“We felt our goal of 100,000 pounds, equivalent to 1 can per person in Lethbridge was realistic,” says Danielle McIntyre, executive director with Interfaith Food Bank. “Each food bank processes about 70,000 pounds of food each and every month, and during the summer our stocks tend to get quite low. Though we didn’t quite reach the goal, food collected from Target Hunger will provide each food bank with 2 weeks of food stocks to help local families, and we’ve made huge strides in engaging our community in addressing local hunger needs.”
In addition to food contributions, community members also gave of themselves, offering their time to assist on event day, or to encourage participation from the community. A very special thank you should be extended to
- Target Hunger Planning Committee comprised of representatives from both food banks, and community members dedicated to battling hunger in Lethbridge and area.

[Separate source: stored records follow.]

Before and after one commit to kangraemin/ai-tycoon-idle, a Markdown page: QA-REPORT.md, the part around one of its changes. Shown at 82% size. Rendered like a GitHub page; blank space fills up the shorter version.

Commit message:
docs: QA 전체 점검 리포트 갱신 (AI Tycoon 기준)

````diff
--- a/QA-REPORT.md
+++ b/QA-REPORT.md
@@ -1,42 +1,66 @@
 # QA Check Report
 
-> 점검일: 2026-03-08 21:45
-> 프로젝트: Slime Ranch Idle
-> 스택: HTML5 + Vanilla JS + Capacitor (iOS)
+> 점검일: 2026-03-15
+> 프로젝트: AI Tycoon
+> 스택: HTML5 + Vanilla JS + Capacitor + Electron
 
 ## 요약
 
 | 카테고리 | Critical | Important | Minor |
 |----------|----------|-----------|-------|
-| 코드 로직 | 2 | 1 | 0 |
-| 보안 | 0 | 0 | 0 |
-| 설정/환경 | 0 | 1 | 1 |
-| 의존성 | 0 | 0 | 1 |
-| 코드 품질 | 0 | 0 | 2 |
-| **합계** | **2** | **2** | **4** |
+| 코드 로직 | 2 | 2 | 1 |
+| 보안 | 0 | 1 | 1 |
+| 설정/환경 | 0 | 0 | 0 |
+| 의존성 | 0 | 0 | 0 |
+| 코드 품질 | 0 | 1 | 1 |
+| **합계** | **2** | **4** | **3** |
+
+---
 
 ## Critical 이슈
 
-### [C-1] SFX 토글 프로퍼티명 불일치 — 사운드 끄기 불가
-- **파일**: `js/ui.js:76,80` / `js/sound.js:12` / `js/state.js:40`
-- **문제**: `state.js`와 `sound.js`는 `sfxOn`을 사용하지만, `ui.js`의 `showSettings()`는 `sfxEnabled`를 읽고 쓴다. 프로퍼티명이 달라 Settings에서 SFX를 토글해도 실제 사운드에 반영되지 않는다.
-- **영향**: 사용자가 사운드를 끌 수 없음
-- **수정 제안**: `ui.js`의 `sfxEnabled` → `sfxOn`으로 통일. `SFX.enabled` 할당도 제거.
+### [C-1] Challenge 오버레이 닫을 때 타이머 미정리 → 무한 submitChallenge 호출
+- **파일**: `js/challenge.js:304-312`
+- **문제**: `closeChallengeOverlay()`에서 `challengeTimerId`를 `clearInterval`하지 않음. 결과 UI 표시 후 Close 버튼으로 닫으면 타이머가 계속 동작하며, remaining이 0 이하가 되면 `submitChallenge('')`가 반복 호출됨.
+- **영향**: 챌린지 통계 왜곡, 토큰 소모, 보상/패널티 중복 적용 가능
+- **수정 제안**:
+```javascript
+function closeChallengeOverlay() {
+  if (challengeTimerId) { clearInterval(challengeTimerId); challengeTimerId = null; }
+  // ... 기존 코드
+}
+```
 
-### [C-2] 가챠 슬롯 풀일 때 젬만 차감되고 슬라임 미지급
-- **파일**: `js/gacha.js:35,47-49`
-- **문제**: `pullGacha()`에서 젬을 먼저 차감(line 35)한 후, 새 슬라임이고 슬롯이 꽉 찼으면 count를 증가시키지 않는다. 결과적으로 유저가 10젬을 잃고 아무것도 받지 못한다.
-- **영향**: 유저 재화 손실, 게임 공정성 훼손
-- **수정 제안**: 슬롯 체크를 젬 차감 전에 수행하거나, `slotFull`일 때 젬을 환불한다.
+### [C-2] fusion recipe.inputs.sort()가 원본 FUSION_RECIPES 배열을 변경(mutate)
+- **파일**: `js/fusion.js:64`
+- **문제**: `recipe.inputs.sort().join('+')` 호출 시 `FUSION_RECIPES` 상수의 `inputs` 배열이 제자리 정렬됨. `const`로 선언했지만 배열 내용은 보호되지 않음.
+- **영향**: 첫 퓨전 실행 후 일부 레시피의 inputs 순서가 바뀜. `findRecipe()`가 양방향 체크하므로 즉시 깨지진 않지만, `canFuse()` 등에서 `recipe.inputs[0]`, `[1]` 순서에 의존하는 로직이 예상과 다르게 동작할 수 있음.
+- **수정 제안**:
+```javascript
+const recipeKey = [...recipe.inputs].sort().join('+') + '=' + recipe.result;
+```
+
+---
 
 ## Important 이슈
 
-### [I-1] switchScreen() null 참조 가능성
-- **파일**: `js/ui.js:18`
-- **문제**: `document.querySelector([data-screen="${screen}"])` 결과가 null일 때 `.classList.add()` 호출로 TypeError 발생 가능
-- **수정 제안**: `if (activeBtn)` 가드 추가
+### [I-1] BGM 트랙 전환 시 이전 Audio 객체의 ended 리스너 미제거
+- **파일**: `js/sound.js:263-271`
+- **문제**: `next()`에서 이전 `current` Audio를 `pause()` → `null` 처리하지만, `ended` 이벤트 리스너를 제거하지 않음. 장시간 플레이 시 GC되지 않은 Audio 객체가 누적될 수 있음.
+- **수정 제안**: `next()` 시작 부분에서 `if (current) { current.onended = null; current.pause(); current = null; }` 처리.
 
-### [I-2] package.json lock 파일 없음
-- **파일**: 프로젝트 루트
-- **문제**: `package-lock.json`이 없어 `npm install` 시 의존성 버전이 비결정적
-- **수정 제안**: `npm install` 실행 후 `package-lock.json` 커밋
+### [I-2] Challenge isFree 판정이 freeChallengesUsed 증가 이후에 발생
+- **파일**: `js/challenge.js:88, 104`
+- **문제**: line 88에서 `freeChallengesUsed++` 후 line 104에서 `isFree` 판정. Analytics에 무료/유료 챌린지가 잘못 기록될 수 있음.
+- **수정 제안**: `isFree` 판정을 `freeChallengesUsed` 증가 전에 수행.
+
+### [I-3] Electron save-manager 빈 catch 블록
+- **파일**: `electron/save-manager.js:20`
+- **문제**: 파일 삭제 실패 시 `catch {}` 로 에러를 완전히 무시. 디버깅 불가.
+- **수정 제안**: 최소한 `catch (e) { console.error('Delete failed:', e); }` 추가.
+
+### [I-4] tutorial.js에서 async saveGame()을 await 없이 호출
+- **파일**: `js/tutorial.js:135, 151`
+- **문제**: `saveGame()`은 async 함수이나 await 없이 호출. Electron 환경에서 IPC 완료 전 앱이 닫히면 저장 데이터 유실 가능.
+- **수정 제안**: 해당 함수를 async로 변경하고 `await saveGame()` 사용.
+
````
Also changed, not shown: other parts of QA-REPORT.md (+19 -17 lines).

- Kush Patel and Yamin Raza, Serving Communities Intern Program (SCIP) students, who kept the committee on track by overseeing route maps, coordinating volunteers and promoting the event.

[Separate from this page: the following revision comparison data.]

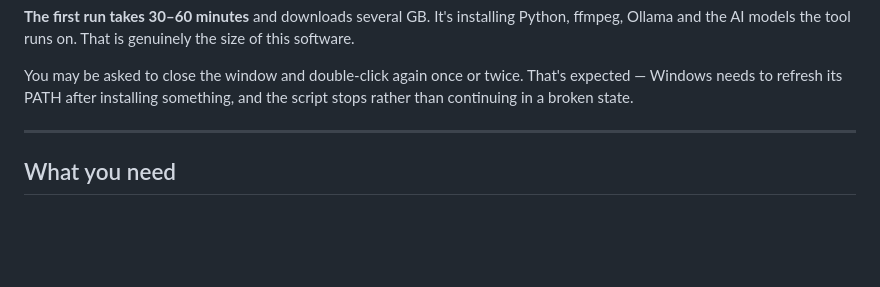
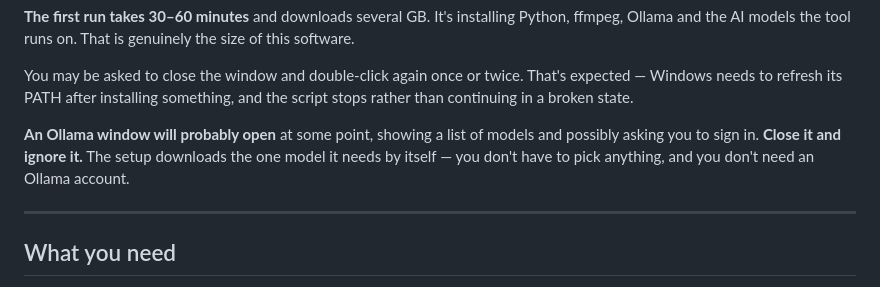
Before and after one commit to Batman400011/tbh-clipper, a Markdown page: README.md, the part around the change. Drawn GitHub-style; blank space fills up the shorter version.

Commit message:
Warn about the Ollama model window that appears during setup

```diff
--- a/README.md
+++ b/README.md
@@ -39,6 +39,11 @@ is genuinely the size of this software.
 You may be asked to close the window and double-click again once or twice.
 That's expected — Windows needs to refresh its PATH after installing
 something, and the script stops rather than continuing in a broken state.
+
+**An Ollama window will probably open** at some point, showing a list of
+models and possibly asking you to sign in. **Close it and ignore it.** The
+setup downloads the one model it needs by itself — you don't have to pick
+anything, and you don't need an Ollama account.
 
 ---
 
```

- Ivan Djomegni, Aldrin Azucena and Don Castillo , SCIP students, for the development and maintenance of the Online Sign-up tool, which saved the food banks thousands of dollars in software development costs.
- All of the major grocers that assisted with promotion and acted as drop off locations: 2 local Safeway stores, both Save on Foods stores, Sobey’s Uplands, Real Canadian Superstore, Real Canadian Wholesale Club, Troy’s No Frills and Simon’s No Frills
- Volunteer Lethbridge, Lethbridge Public Library, Park Place Mall and ATB Centre for helping to promote the event through Hot Spot locations.
- Volunteer Lethbridge, Lethbridge Public Library, Servus Sports Centre and Exhibition Park for helping to promote the event through Hot Spot locations.
- Staples for providing printing services.
- Local media outlets for multiple public service announcements and event promotion.
- Several local groups and agencies who hosted events to collect for Target Hunger, including the Lethbridge Public Library Food for Fines program and Westminster Community Pool Opening Day.
- The Movie Mill for providing advertising in theatres.
- The hundreds of volunteers who assisted with bag delivery and pickup, sorting at collection sites and hosting community events to support Target Hunger. A special mention to almost 100 volunteers from the LDS Young Single Adults group.
- The thousands of community members who contributed food and financial donations to help our neighbors in need.